I blame my mechanic — the fact that I don’t change my oil often enough, don’t check my tire pressure regularly, and don’t know my carburetor from my glove compartment.
I’m sure you will agree with me that my mechanic is solely to blame for any malfunction of my car. It can’t be that I invest too little in it, or that I take only passing interest in its interests — that is, until it doesn’t motor me to every chosen destination.
We need new accountability standards for mechanics. Assemble the lawmakers.
I’m serious here. Just about as serious as some policy makers are about education.
Those policy makers, and the citizens for whom they posture, blame teachers for all the ills of the schooling machine.
It couldn’t be any outside influences that affect learning — not the inattention of parents, not whatever roiling events outside school walls might make it difficult to learn, not too-crowded classes, not administrators and policy makers who don’t really get what teachers do.
Something very detrimental to learning has been happening under the guise of education reform for nearly two decades. Americans have been convinced that standardization is education. They have been convinced that the way to “excellence” is to treat children’s minds like one treats tomatoes during canning season.
In the process, too many Americans have swallowed the propaganda that those who don’t buy the standard (King James?) version of school accountability employed by state after state don’t support excellence.
In Florida a pitched battle rages over one more quest to reduce education to tomato paste on the butcher block of standardization. Reformers seek to pin teacher pay increases to test scores. The bill would require school districts to set aside 5 percent of their entire budgets starting in 2011 for “performance” pay increases. If they have any leftover money, they could use it to develop new tests, like end-of-course exams.

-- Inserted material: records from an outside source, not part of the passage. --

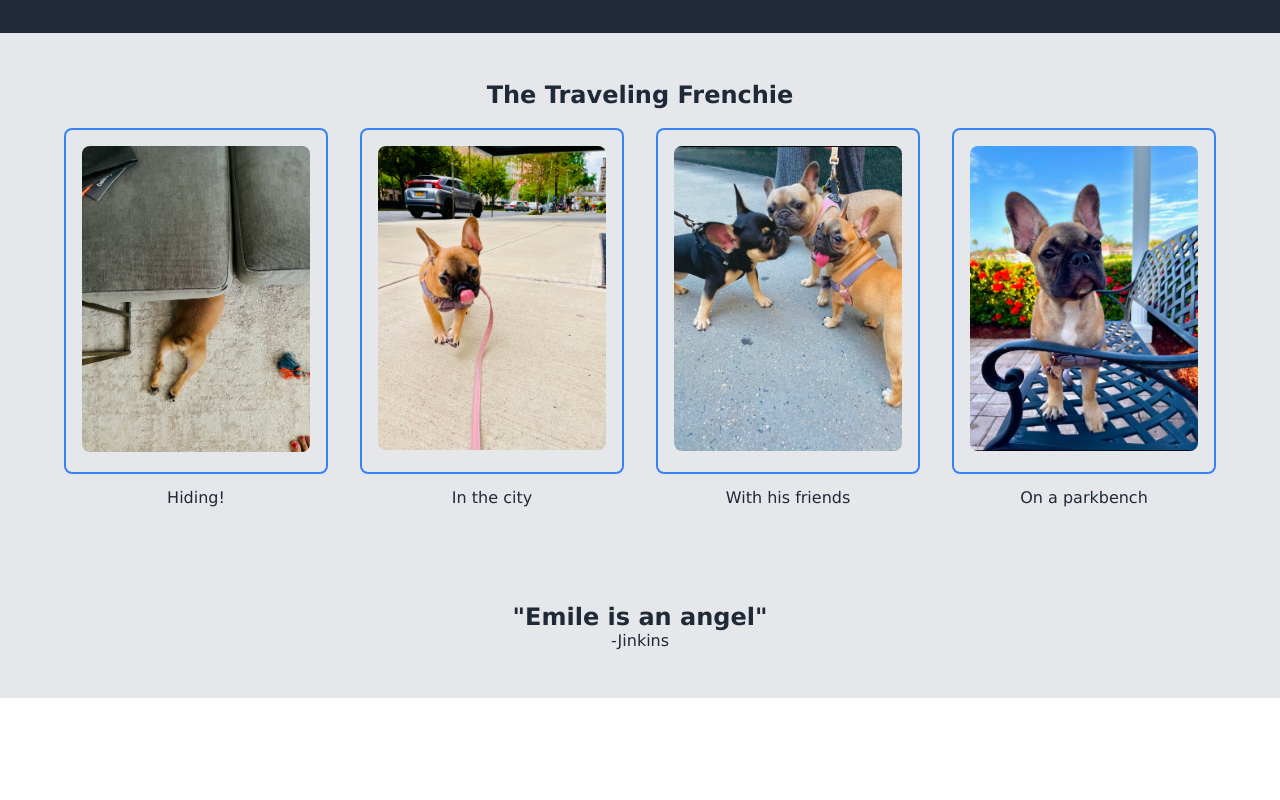
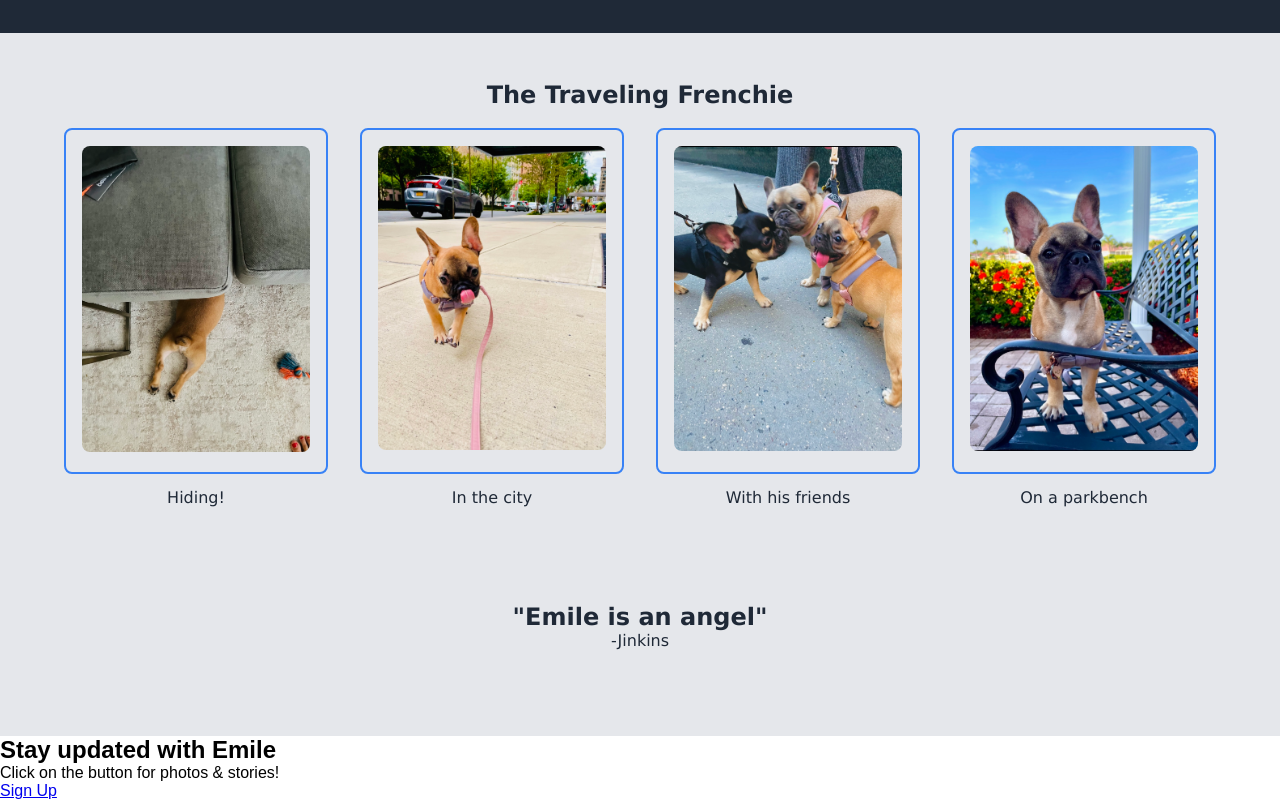
Before and after one commit to oheitkamp/emile, a plain HTML site: page index.html in a window 1280 px wide. Shown: the part 450-1250 px from the top of the page. Before the commit the page ends 1148 px from the top, so only its background shows below. Drawn offline with Linux system fonts and the light colour scheme.

Commit message:
Add section 5

```diff
--- a/index.html
+++ b/index.html
@@ -1,5 +1,8 @@
 <!DOCTYPE html>
 <html lang="en">
+
+  <!--Section 1-->
+
 <head>
   <meta charset="UTF-8">
   <meta name="viewport" content="width=device-width, initial-scale=1.0">
@@ -20,6 +23,8 @@
     </nav>
   </header>
 
+    <!--Section 2-->
+
   <main>
     <section class="cta-section">
         <div class="cta-content">
@@ -31,6 +36,8 @@
           <img src="images/emile.jpg" alt="Emile w croissant">
         </div>
       </section>
+
+    <!--Section 3-->
 
       <section class="random-section">
         <h2>The Traveling Frenchie</h2>
@@ -66,13 +73,29 @@
           </div>
     </section>
 
+    <!--Section 4-->
+
     <section class="quote-body">
       <div class=""quote>
         <h1>"Emile is an angel"</h1>
         <p>-Jinkins</p>
+        <br><br>
       </div>
+    </section>
 
-    </section>
+    <!--Section 5-->
+
+    <footer>
+      <div class="banner">
+        <div class="left-side">
+          <h2>Stay updated with Emile</h2>
+          <p>Click on the button for photos & stories!</p>
+        </div>
+        <div class="right-side">
+          <a href="#" class="sign-up-btn">Sign Up</a>
+        </div>
+      </div>
+    </footer>
 
   </main>
 </body>
```
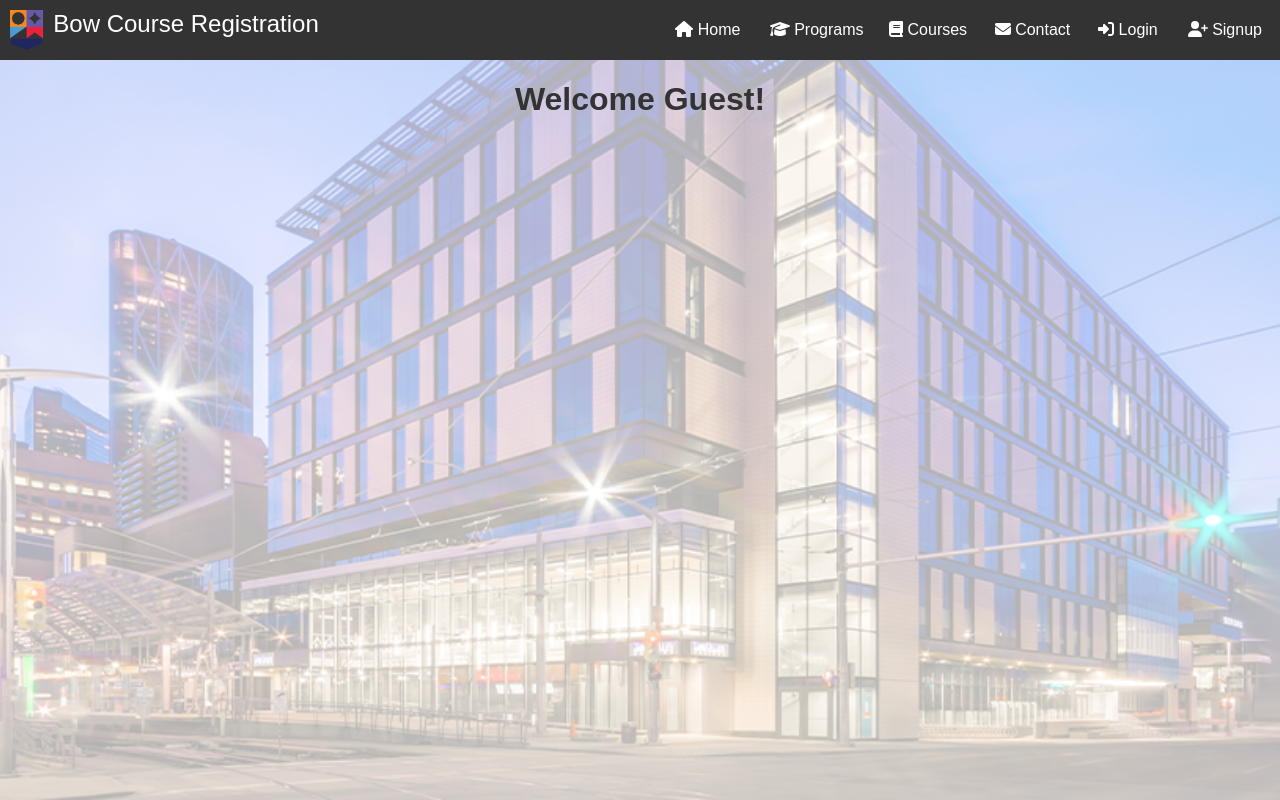
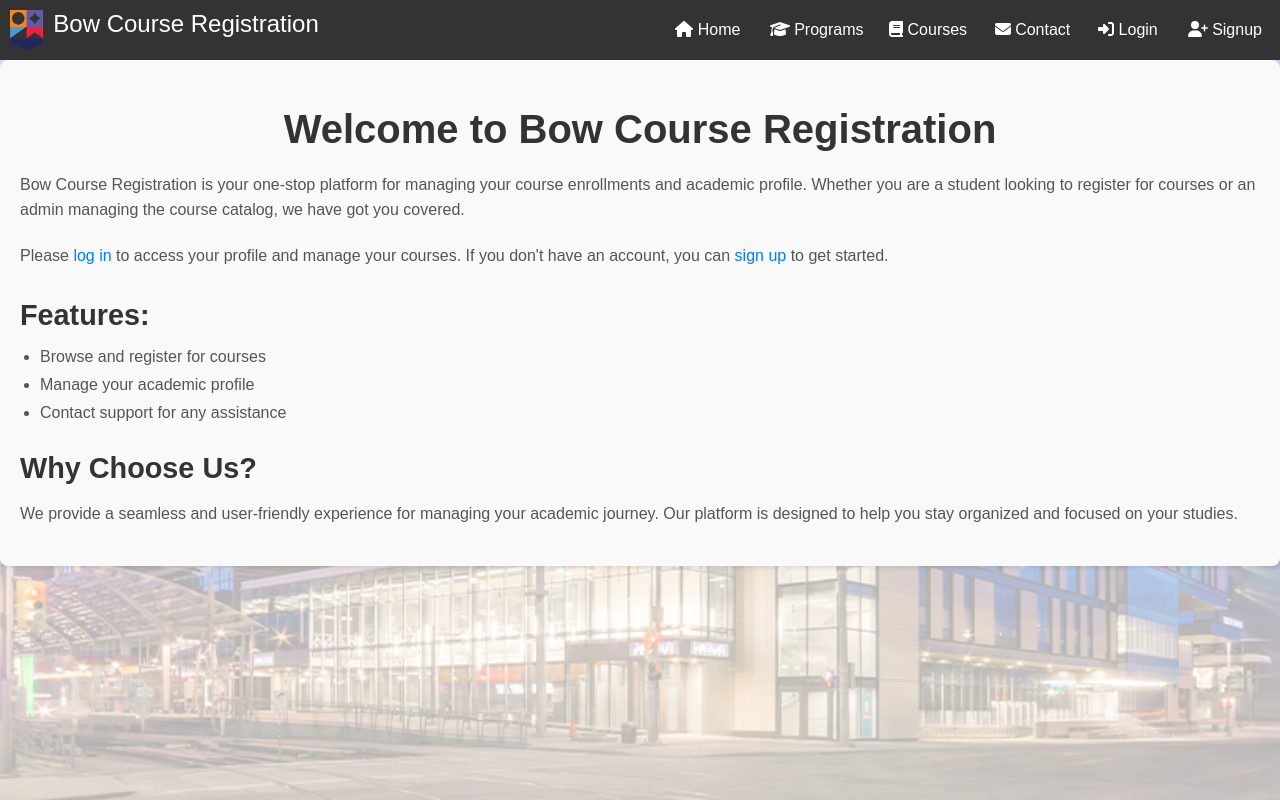
Before and after one commit to code-sample-git/group2-bow-course-registration, a React (Create React App) app: page / in a window 1280 px wide. Built offline with nearby package versions, Linux system fonts and the light colour scheme.

Commit message:
feat: add styling and content for guest view in Home component

```diff
--- /dev/null
+++ b/src/components/Home.css
@@ -0,0 +1,53 @@
+/* src/components/Home.css */
+
+.home-container {
+  padding: 20px;
+  max-width: 800px;
+  margin: 0 auto;
+  font-family: Arial, sans-serif;
+}
+
+.guest-container {
+  background-color: #f9f9f9;
+  padding: 20px;
+  border-radius: 8px;
+  box-shadow: 0 2px 4px rgba(0, 0, 0, 0.1);
+}
+
+.guest-container h1 {
+  color: #333;
+  font-size: 2.5em;
+  margin-bottom: 20px;
+}
+
+.guest-container p {
+  color: #555;
+  line-height: 1.6;
+  margin-bottom: 20px;
+}
+
+.guest-container a {
+  color: #007bff;
+  text-decoration: none;
+}
+
+.guest-container a:hover {
+  text-decoration: underline;
+}
+
+.guest-container h2 {
+  color: #333;
+  font-size: 1.8em;
+  margin-top: 30px;
+  margin-bottom: 10px;
+}
+
+.guest-container ul {
+  list-style-type: disc;
+  padding-left: 20px;
+}
+
+.guest-container ul li {
+  margin-bottom: 10px;
+  color: #555;
+}
--- a/src/components/Home.js
+++ b/src/components/Home.js
@@ -1,8 +1,9 @@
 // src/components/Home.js
 import React, { useEffect, useState } from 'react';
+import { Link } from 'react-router-dom';
 import { getLoggedInUser } from './functionLib'; // Import the utility function
 import Profile from './Profile';
-
+import './Home.css';
 
 const Home = () => {
   const [user, setUser] = useState(getLoggedInUser); // Use the utility function
@@ -16,7 +17,25 @@ const Home = () => {
         </div>
       )}
       {!user?.role && (
-        <h1>Welcome Guest!</h1>
+        <div className="guest-container">
+          <h1>Welcome to Bow Course Registration</h1>
+          <p>
+            Bow Course Registration is your one-stop platform for managing your course enrollments and academic profile. Whether you are a student looking to register for courses or an admin managing the course catalog, we have got you covered.
+          </p>
+          <p>
+            Please <Link to="/login">log in</Link> to access your profile and manage your courses. If you don't have an account, you can <Link to="/signup">sign up</Link> to get started.
+          </p>
+          <h2>Features:</h2>
+          <ul>
+            <li>Browse and register for courses</li>
+            <li>Manage your academic profile</li>
+            <li>Contact support for any assistance</li>
+          </ul>
+          <h2>Why Choose Us?</h2>
+          <p>
+            We provide a seamless and user-friendly experience for managing your academic journey. Our platform is designed to help you stay organized and focused on your studies.
+          </p>
+        </div>
       )}
     </div>
   );
```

Otherwise, they would have to give it back to the state.
The bill also would essentially rewrite the rules for teacher contracts. And in telling districts how they can pay teachers, it would wipe out considerations like advanced degrees and experience.
The most offensive thing about this is that it’s not really about education. It’s about a political vendetta. The party of Bush and Cheney and Limbaugh and O’Reilly has had it out for “teachers’ unions” from the day some marginally educated focus group said the term was disparaging enough to be gold.
So, we have people stepping up saying they know how to “fix” education. Even if they confuse teaching with conveyor-belt work. Even if they consider Sarah Palin learned.
Ah, standardization. I once heard a person say, seriously, that if only schools would be like the Army, our problems would be solved. You see, all enlistees have to learn how to assemble a rifle. Have to. And will.
But, then, education isn’t training. Education is a higher quest. Or, so we once assumed. Unfortunately, our political system has instituted a concept of schooling that casts students across a sea of bubble-in questions.
You say teachers oppose assessment? That’s the most ridiculous claim of all. I have a book that has 450 pages of really great assessments — classroom exercises that show if students are using critical thinking skills. It has activities which can make school fascinating and truly challenging. No one craves assessments — quality, diagnostic assessments — more than a teacher, or at least the vast majority of true classroom professionals.
The same goes for most mechanics. But I’m holding mine accountable for my inattention. If my oil pan ends up empty, heads will roll down at the shop.
John Young writes for Cox Newspapers. E-mail: email@example.com.